A doctorate in information assurance from the University of California, often known as information security, is a computer science degree that focuses on safeguarding digital data against human mistakes, malfunction, and hostile assaults.

A doctorate in information assurance, often known as information security, is a computer science degree that focuses on safeguarding digital data against human mistakes, malfunction, and criminal assaults.

This curriculum is available in computer science, engineering, and even Internet technology (IT) universities.

The authenticity, integrity, availability, non-repudiation, and secrecy of digital information are the general aims of information assurance.

Cryptography, network security, computer forensics, data security, and software security are just a few of the skills you’ll acquire.

You’ll also learn to use response, protection, and detection capabilities to restore compromised systems.

Why You Should Get Your Ph.D. from the University of California

Our Ph.D. program at the University of California in GGCS equips you to work on complicated, long-term research projects. In four to five years, you should expect to graduate and embark on an extensive research project that will culminate in a dissertation.

Our Ph.D. graduates work in the industry or become postdoctoral researchers or associate professors in academia.

The University of California, Davis is a learning and teaching institution dedicated to meeting societal requirements. The Department of Computer Science supports the university’s purpose in three ways.

First, its undergraduate and graduate education programs aim to teach students the fundamental principles of computer science and the skills required to solve modern society’s complex technological problems.
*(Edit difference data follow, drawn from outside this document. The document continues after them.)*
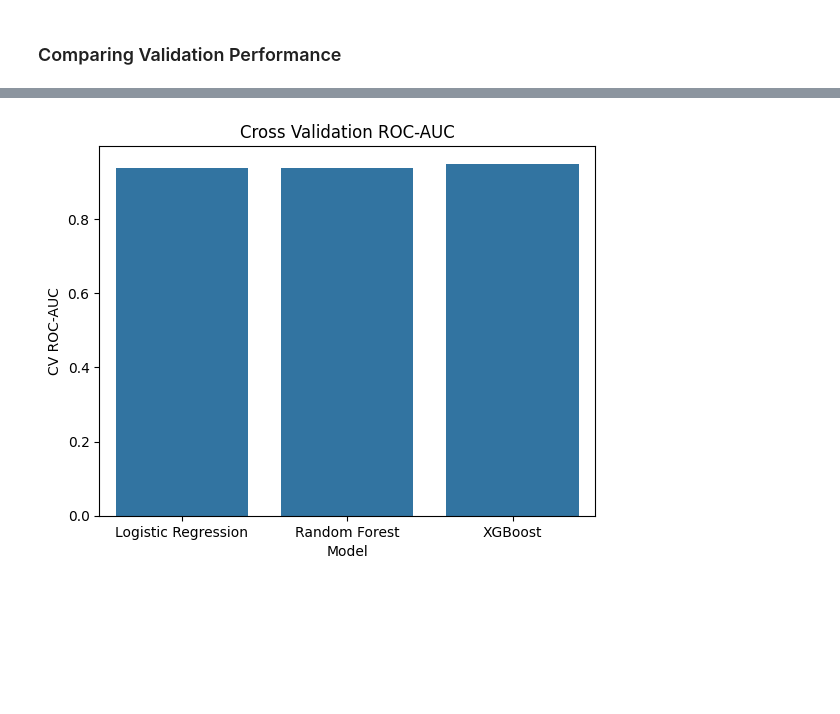
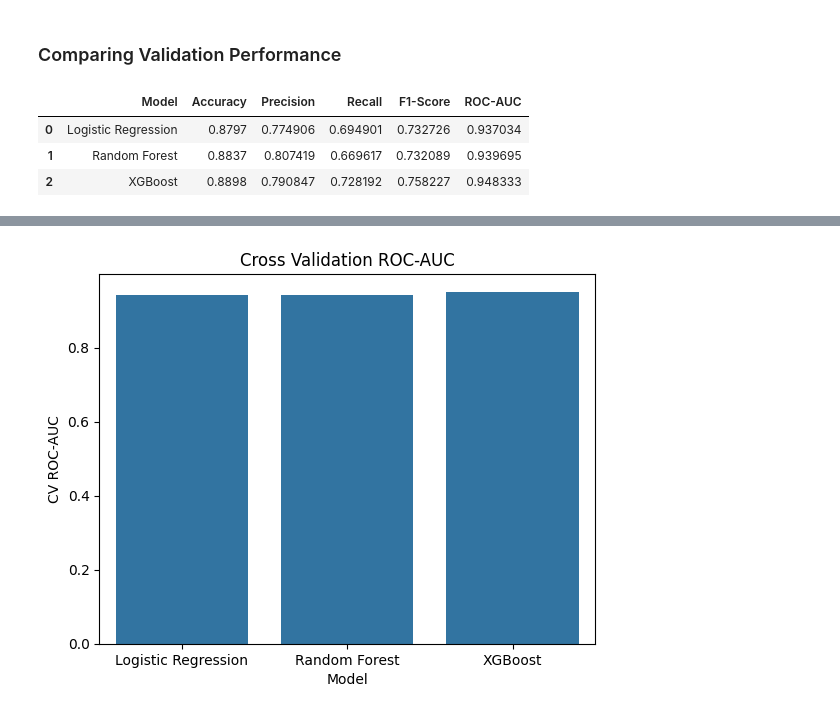
Before and after one commit to vanshikaav/Startup-Risk-Assessment, a Jupyter notebook: StartupRiskAssessment.ipynb, the cells around one changed output, grey strips where cells are left out. Saved outputs shown, nothing was run; the diff lists cells and outputs as text; code cells hidden in the pictures; blank space fills up the shorter version.

```diff
--- a/StartupRiskAssessment.ipynb
+++ b/StartupRiskAssessment.ipynb
@@ -597,6 +597,41 @@ Insights:
 • Random Forest explored different tree structures.<br>
 # %% [markdown]
 <h3>Comparing Validation Performance</h3>
+# %%
+from sklearn.metrics import accuracy_score, precision_score
+from sklearn.metrics import recall_score, f1_score
+from sklearn.metrics import roc_auc_score
+import pandas as pd
+
+models = {
+    "Logistic Regression": grid_lr.best_estimator_,
+    "Random Forest": rf_search.best_estimator_,
+    "XGBoost": xgb_search.best_estimator_
+}
+
+results = []
+
+for name, model in models.items():
+
+    y_pred = model.predict(X_test)
+    y_prob = model.predict_proba(X_test)[:,1]
+
+    results.append({
+        "Model": name,
+        "Accuracy": accuracy_score(y_test, y_pred),
+        "Precision": precision_score(y_test, y_pred),
+        "Recall": recall_score(y_test, y_pred),
+        "F1-Score": f1_score(y_test, y_pred),
+        "ROC-AUC": roc_auc_score(y_test, y_prob)
+    })
+
+comparison_df = pd.DataFrame(results)
+comparison_df
+# %% [output]
+|  | Model | Accuracy | Precision | Recall | F1-Score | ROC-AUC |
+| 0 | Logistic Regression | 0.8797 | 0.774906 | 0.694901 | 0.732726 | 0.937034 |
+| 1 | Random Forest | 0.8837 | 0.807419 | 0.669617 | 0.732089 | 0.939695 |
+| 2 | XGBoost | 0.8898 | 0.790847 | 0.728192 | 0.758227 | 0.948333 |
 # %%
 comparison_cv = pd.DataFrame({
     "Model":[
```
Also changed, not shown: parts of 26 cells of this notebook.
The breadth of course work provides a foundation for life-long learning and appreciation of multidisciplinary activities.

Second, the department contributes to the growth and improvement of computer science, software, and information technology via its research programs, delivering novel, creative solutions for societal issues.

Finally, the department disseminates its research to improve relationships with the public sector, advance multidisciplinary interests that benefit society, and educate the public via publications, public service, and professional activities.

Fellowships, Teaching Assistantships (TA), and Graduate Student Research (GSR) jobs are also available for graduate study.

A 50 percent TA job for the first three quarters and a 50 percent TA or 45 percent GSR role for the balance of a student’s academic career is the conventional type of Ph.D. graduate student assistance.

The department’s quantity and kind of help can vary from year to year, based on the number of TA and GSR posts available, the fellowships that the department is permitted to give, and the number of students who seek financial aid.

All qualifying students are highly encouraged to apply for one of the numerous external fellowships offered by government and commercial organizations.

Admission Requirements

You must complete the Graduate Studies online application and submit the application cost before the deadline to be considered for admission.

A bachelor’s degree, three letters of reference, a completed application form with official transcripts, GRE scores, TOEFL scores or IELTscores (if applicable), a statement of purpose, and a personal history statement are all required for admission.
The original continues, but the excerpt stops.